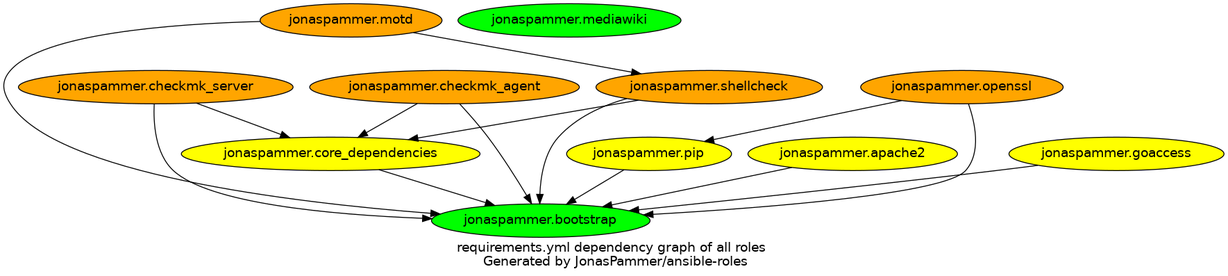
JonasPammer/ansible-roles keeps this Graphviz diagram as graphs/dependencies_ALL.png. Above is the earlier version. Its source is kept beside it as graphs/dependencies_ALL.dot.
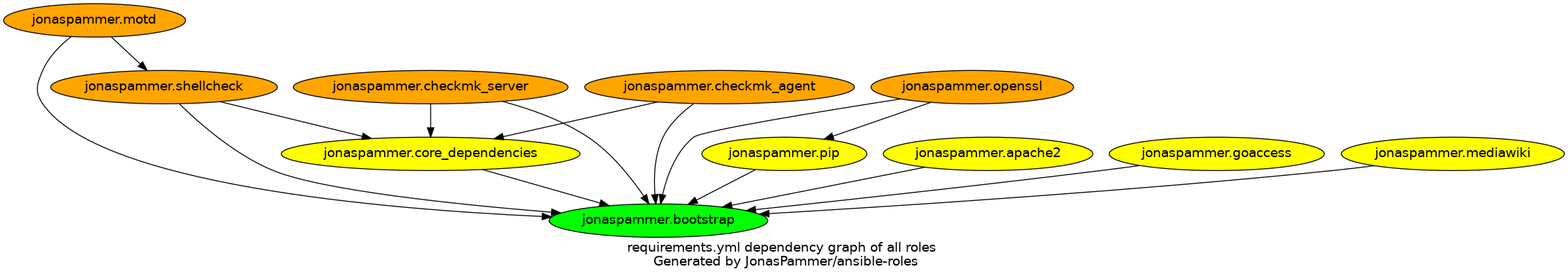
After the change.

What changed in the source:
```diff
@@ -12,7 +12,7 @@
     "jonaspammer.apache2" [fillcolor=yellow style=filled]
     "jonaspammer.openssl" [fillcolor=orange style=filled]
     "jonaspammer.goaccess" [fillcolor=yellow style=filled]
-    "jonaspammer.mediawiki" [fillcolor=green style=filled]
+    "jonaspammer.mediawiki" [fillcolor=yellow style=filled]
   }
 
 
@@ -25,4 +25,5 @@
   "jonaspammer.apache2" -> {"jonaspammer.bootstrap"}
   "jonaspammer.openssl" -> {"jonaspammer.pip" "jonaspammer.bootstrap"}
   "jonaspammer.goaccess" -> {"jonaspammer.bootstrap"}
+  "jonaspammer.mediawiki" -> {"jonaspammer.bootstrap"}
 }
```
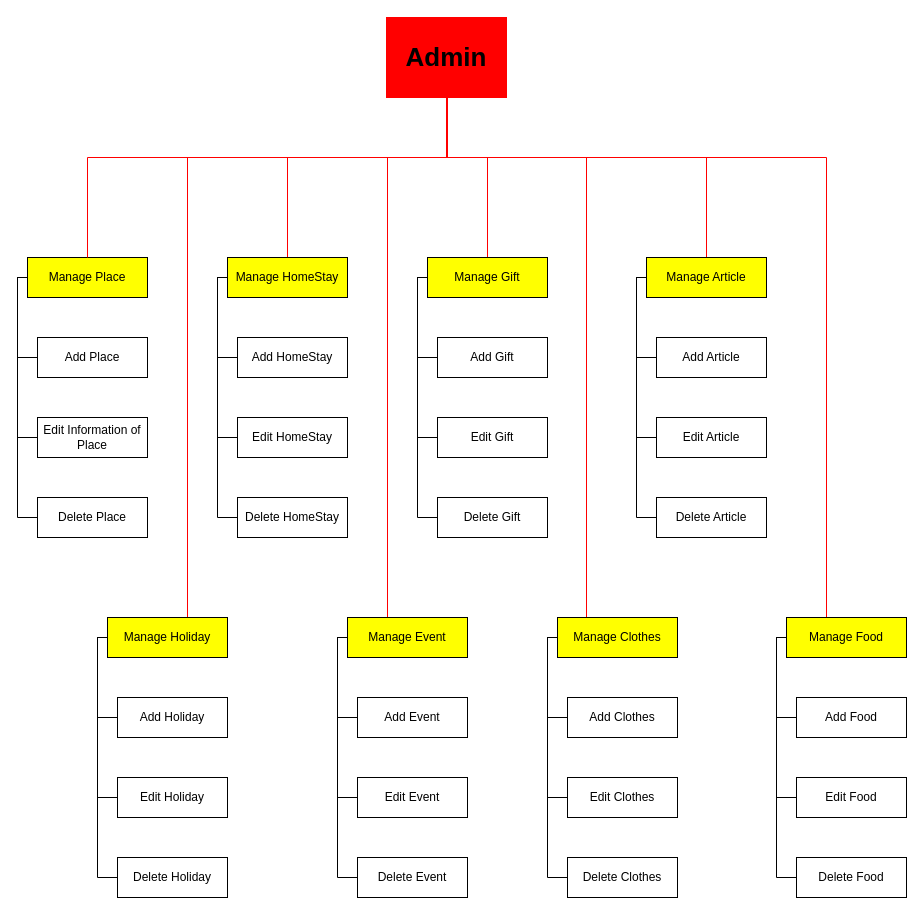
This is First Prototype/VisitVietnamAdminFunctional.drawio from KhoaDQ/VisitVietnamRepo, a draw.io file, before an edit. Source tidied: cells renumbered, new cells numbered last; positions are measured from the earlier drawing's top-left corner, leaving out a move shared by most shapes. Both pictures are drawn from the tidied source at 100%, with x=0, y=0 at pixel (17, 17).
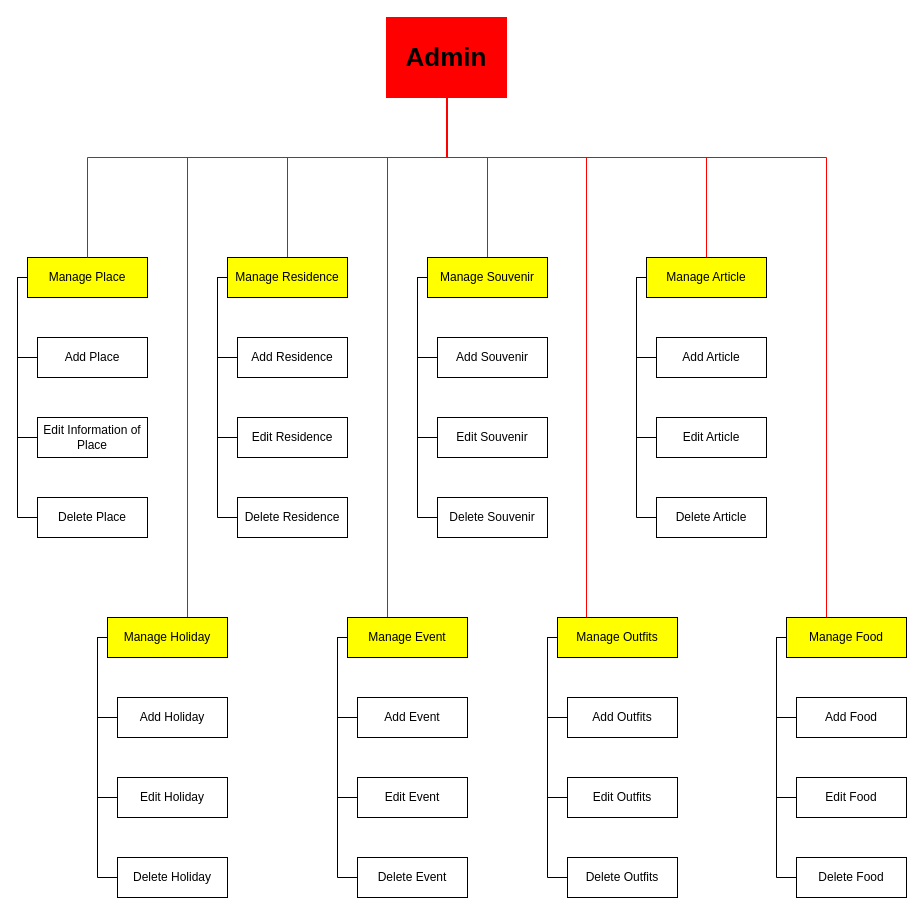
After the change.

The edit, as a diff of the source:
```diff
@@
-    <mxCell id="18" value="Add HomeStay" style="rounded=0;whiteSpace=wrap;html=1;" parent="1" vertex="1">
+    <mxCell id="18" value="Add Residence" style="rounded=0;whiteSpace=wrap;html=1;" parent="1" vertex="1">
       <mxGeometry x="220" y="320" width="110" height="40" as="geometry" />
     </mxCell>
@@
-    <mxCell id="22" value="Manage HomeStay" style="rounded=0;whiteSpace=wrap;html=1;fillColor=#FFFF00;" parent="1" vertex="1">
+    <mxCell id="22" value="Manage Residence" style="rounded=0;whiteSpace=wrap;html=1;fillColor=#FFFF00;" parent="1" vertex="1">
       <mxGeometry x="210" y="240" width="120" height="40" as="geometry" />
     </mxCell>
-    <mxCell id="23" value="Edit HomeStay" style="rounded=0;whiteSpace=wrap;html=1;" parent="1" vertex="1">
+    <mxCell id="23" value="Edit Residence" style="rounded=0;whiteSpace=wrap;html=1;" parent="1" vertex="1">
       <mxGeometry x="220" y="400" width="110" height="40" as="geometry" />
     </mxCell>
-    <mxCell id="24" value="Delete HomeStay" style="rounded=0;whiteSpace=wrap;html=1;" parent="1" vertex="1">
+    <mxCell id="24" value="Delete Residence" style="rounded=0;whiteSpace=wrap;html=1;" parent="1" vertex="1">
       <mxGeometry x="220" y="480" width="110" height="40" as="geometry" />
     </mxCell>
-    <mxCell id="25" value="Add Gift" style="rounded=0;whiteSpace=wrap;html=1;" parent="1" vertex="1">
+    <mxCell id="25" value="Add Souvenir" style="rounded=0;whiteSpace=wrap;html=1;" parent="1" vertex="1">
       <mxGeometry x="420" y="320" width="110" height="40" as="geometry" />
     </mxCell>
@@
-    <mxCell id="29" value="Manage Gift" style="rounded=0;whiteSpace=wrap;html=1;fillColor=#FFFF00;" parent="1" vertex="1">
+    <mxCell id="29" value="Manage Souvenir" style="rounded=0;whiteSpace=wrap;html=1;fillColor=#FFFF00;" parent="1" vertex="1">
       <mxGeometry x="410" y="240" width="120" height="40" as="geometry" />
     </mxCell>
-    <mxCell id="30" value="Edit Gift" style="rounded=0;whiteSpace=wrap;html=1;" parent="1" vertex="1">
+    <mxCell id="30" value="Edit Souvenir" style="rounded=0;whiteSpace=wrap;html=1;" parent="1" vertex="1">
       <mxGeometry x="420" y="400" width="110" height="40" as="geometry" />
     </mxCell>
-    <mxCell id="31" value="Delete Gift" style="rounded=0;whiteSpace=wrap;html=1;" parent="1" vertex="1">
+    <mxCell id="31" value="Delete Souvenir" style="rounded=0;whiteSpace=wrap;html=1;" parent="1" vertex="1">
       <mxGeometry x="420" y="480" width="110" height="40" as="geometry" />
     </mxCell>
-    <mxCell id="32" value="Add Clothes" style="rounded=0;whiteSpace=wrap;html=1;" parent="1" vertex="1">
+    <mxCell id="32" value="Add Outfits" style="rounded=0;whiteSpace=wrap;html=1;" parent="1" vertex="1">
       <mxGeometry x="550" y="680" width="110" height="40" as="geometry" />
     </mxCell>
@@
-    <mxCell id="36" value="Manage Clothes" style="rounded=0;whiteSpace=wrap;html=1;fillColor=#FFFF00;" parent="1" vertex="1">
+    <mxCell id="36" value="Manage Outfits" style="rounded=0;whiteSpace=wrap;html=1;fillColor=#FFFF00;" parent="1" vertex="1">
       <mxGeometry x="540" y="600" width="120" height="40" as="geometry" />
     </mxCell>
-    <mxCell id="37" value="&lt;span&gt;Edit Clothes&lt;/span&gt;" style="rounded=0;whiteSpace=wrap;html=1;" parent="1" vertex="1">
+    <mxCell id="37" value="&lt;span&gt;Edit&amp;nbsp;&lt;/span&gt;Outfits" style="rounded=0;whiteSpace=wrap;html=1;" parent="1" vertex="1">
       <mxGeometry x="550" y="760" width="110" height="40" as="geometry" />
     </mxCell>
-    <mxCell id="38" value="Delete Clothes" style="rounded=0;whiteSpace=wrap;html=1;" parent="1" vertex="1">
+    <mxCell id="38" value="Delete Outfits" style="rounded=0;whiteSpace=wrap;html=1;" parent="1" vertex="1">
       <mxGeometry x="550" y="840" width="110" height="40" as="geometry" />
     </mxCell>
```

# # # # # # #

Task description. When a line in the data contains the string "mediawiki", copy that line.

Result below.
-    "jonaspammer.mediawiki" [fillcolor=green style=filled]
+    "jonaspammer.mediawiki" [fillcolor=yellow style=filled]
+  "jonaspammer.mediawiki" -> {"jonaspammer.bootstrap"}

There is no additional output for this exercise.